Your objective: If any record holds an image, omit the image and print the rest exactly.

============

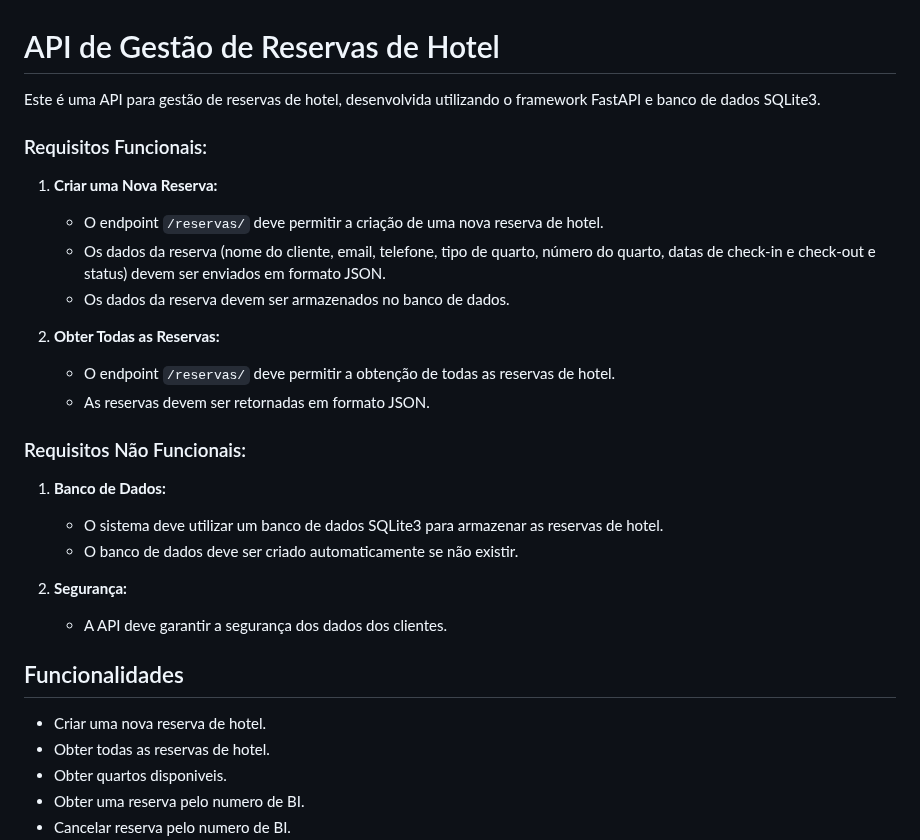
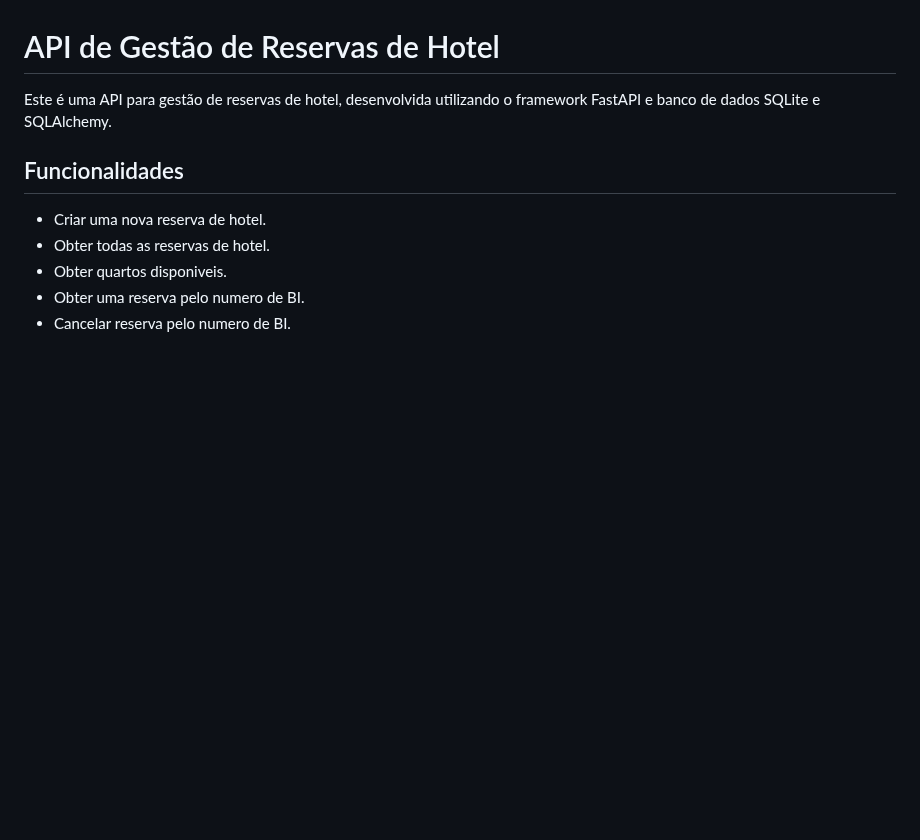
Before and after one commit to Sengeki1/tourism-management-API, a Markdown page: Hotel-API/ReadMe.md, the part around the change. GitHub-like rendering; blank space fills up the shorter version.

```diff
--- a/Hotel-API/ReadMe.md
+++ b/Hotel-API/ReadMe.md
@@ -1,27 +1,6 @@
 # API de Gestão de Reservas de Hotel
 
-Este é uma API para gestão de reservas de hotel, desenvolvida utilizando o framework FastAPI e banco de dados SQLite3.
-
-### Requisitos Funcionais:
-
-1. **Criar uma Nova Reserva:**
-   - O endpoint `/reservas/` deve permitir a criação de uma nova reserva de hotel.
-   - Os dados da reserva (nome do cliente, email, telefone, tipo de quarto, número do quarto, datas de check-in e check-out e status) devem ser enviados em formato JSON.
-   - Os dados da reserva devem ser armazenados no banco de dados.
-
-2. **Obter Todas as Reservas:**
-   - O endpoint `/reservas/` deve permitir a obtenção de todas as reservas de hotel.
-   - As reservas devem ser retornadas em formato JSON.
-
-### Requisitos Não Funcionais:
-
-1. **Banco de Dados:**
-   - O sistema deve utilizar um banco de dados SQLite3 para armazenar as reservas de hotel.
-   - O banco de dados deve ser criado automaticamente se não existir.
-
-2. **Segurança:**
-   - A API deve garantir a segurança dos dados dos clientes.
-
+Este é uma API para gestão de reservas de hotel, desenvolvida utilizando o framework FastAPI e banco de dados SQLite e SQLAlchemy.
 
 ## Funcionalidades
 
```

============

Written answer:
Before and after one commit to Sengeki1/tourism-management-API, a Markdown page: Hotel-API/ReadMe.md, the part around the change. GitHub-like rendering; blank space fills up the shorter version.

```diff
--- a/Hotel-API/ReadMe.md
+++ b/Hotel-API/ReadMe.md
@@ -1,27 +1,6 @@
 # API de Gestão de Reservas de Hotel
 
-Este é uma API para gestão de reservas de hotel, desenvolvida utilizando o framework FastAPI e banco de dados SQLite3.
-
-### Requisitos Funcionais:
-
-1. **Criar uma Nova Reserva:**
-   - O endpoint `/reservas/` deve permitir a criação de uma nova reserva de hotel.
-   - Os dados da reserva (nome do cliente, email, telefone, tipo de quarto, número do quarto, datas de check-in e check-out e status) devem ser enviados em formato JSON.
-   - Os dados da reserva devem ser armazenados no banco de dados.
-
-2. **Obter Todas as Reservas:**
-   - O endpoint `/reservas/` deve permitir a obtenção de todas as reservas de hotel.
-   - As reservas devem ser retornadas em formato JSON.
-
-### Requisitos Não Funcionais:
-
-1. **Banco de Dados:**
-   - O sistema deve utilizar um banco de dados SQLite3 para armazenar as reservas de hotel.
-   - O banco de dados deve ser criado automaticamente se não existir.
-
-2. **Segurança:**
-   - A API deve garantir a segurança dos dados dos clientes.
-
+Este é uma API para gestão de reservas de hotel, desenvolvida utilizando o framework FastAPI e banco de dados SQLite e SQLAlchemy.
 
 ## Funcionalidades
 
```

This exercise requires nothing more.